The model itself offers two building variants: with the arms of launching platforms lowered or raised. I explained above why I choose the folded support version. Included decals refer also to two versions of the vehicle, both of them deployed on the Eastern front, early campaign. Studying the war time pictures, it happened to run into the ones that inspired the kit maker (same license plate, same engineers company sign). There are few differences: vehicles carrying only two launching frames instead of three, a lot of stowage is missing from the kit by rapport to the historical photos, and so on. The builder will find plenty inspiration just browsing for those photos. Other options offered by the kit are open / closed access doors and open / closed engine inspection hatches. Zvezda provide also a nicely detailed engine.
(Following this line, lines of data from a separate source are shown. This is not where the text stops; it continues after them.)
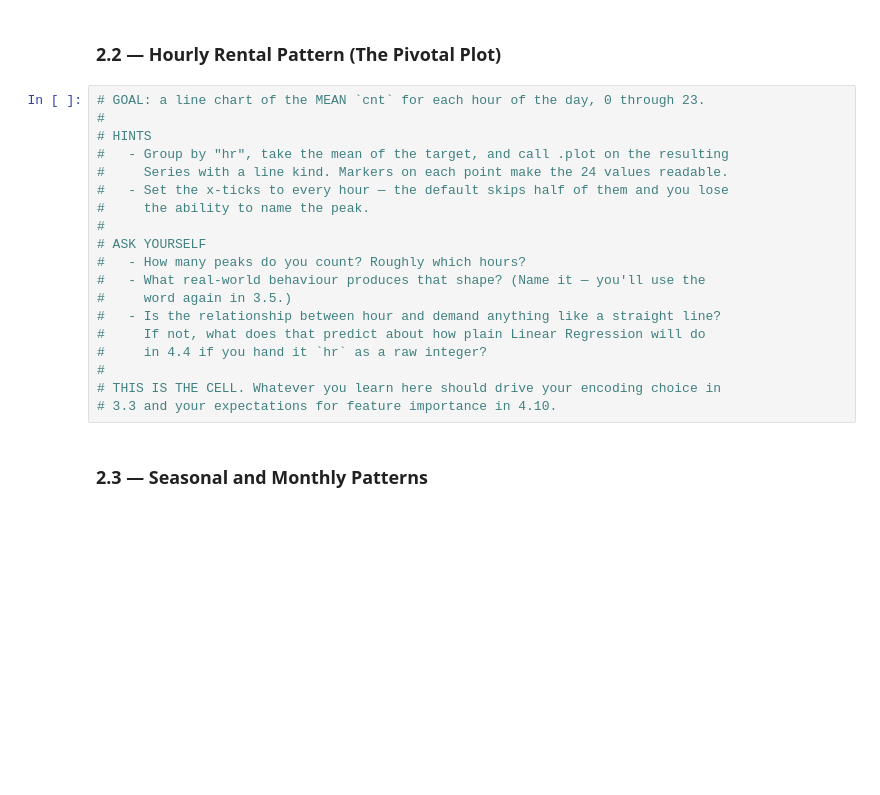
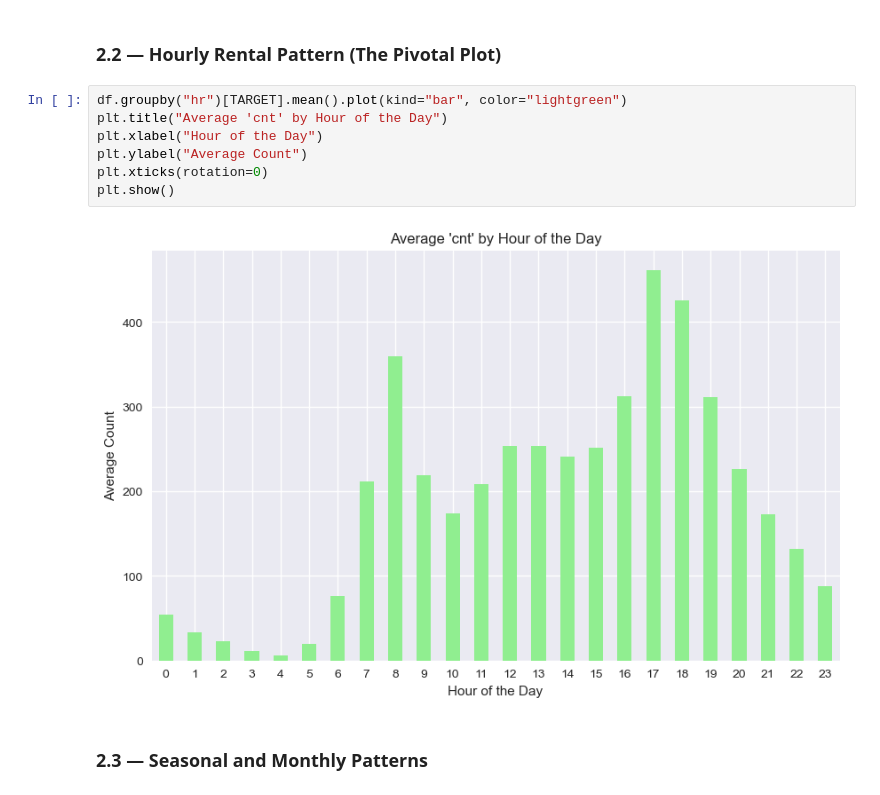
Before and after one commit to sufyan1105/Bike-sharing-demand-prediction, a Jupyter notebook: 03_bike_sharing_demand_predictor.ipynb, the cells around one changed output. Saved outputs shown, nothing was run; the diff lists cells and outputs as text; blank space fills up the shorter version.

```diff
--- a/03_bike_sharing_demand_predictor.ipynb
+++ b/03_bike_sharing_demand_predictor.ipynb
@@ -185,24 +183,14 @@ dtype: int64
 # %% [markdown]
 ### 2.2 — Hourly Rental Pattern (The Pivotal Plot)
-# %%
-# GOAL: a line chart of the MEAN `cnt` for each hour of the day, 0 through 23.
-#
-# HINTS
-#   - Group by "hr", take the mean of the target, and call .plot on the resulting
-#     Series with a line kind. Markers on each point make the 24 values readable.
-#   - Set the x-ticks to every hour — the default skips half of them and you lose
-#     the ability to name the peak.
-#
-# ASK YOURSELF
-#   - How many peaks do you count? Roughly which hours?
-#   - What real-world behaviour produces that shape? (Name it — you'll use the
-#     word again in 3.5.)
-#   - Is the relationship between hour and demand anything like a straight line?
-#     If not, what does that predict about how plain Linear Regression will do
-#     in 4.4 if you hand it `hr` as a raw integer?
-#
-# THIS IS THE CELL. Whatever you learn here should drive your encoding choice in
-# 3.3 and your expectations for feature importance in 4.10.
+# %%
+df.groupby("hr")[TARGET].mean().plot(kind="bar", color="lightgreen")
+plt.title("Average 'cnt' by Hour of the Day")
+plt.xlabel("Hour of the Day")
+plt.ylabel("Average Count")
+plt.xticks(rotation=0)
+plt.show()
+# %% [output]
+[figure, added]
 # %% [markdown]
 ### 2.3 — Seasonal and Monthly Patterns
 # %%
```
Also changed, not shown: parts of 2 cells of this notebook.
Directly related to my projected diorama, I have chosen to retain the rockets and their frames and the engine (for which I scratch-built a “wooden” pallet from styrene sheet) as stowage for another of the two last vehicles to appear in it – more details on my future builds at their given time.
Although does not offers as many diorama possibilities other kits on the market, the deployment can be very rich in the right hands.
The kit has some inaccuracies. Some blogs based on comparative builds will show you a few. This is not the main issue for me; as I said, I do not count rivets. The only thing which quite bothered me was the lack of lateral mirrors on the body, prominent feature on all Sd.Kfz. 251 versions, ignored by Zvezda. I could have scratch build a pair, but I’ve learned to live without them (for this time only).
The quality of the plastic is doubtful: its tendency to shatter and the poor packing are sure recipe for accidents. Appended here a short list of damaged parts in my box, a few upon arrival of the kit, another few during handling: lateral front armored bulges rattling free in the box; the lower back of the main body shattered in three; the barrel of one MP twisted up to breakage point; the ammunition drums torn from the sprue, showing tear; a shovel’s handle broken in three; a rod from the right back door’s swivel arm broken, radio antenna bent.
The engineering is inconsistent: the lover part of the body is low quality; the upper part and the frames for rockets are superb. The same thing about details: either they are completely lacking (dash instrument panel, mirrors), either they are outstanding (radio unit, infantry weapons, rocket crates). Decals are top quality. Instructions manual is excellent. No photo-etched parts are accompanying the kit.
My final conclusion: a kit with too many ups and downs. In the hands of the patient builder, it can turn into a good kit out from the box. In the hands of inexperienced or impatient builder, there is not going to be much left after the rage.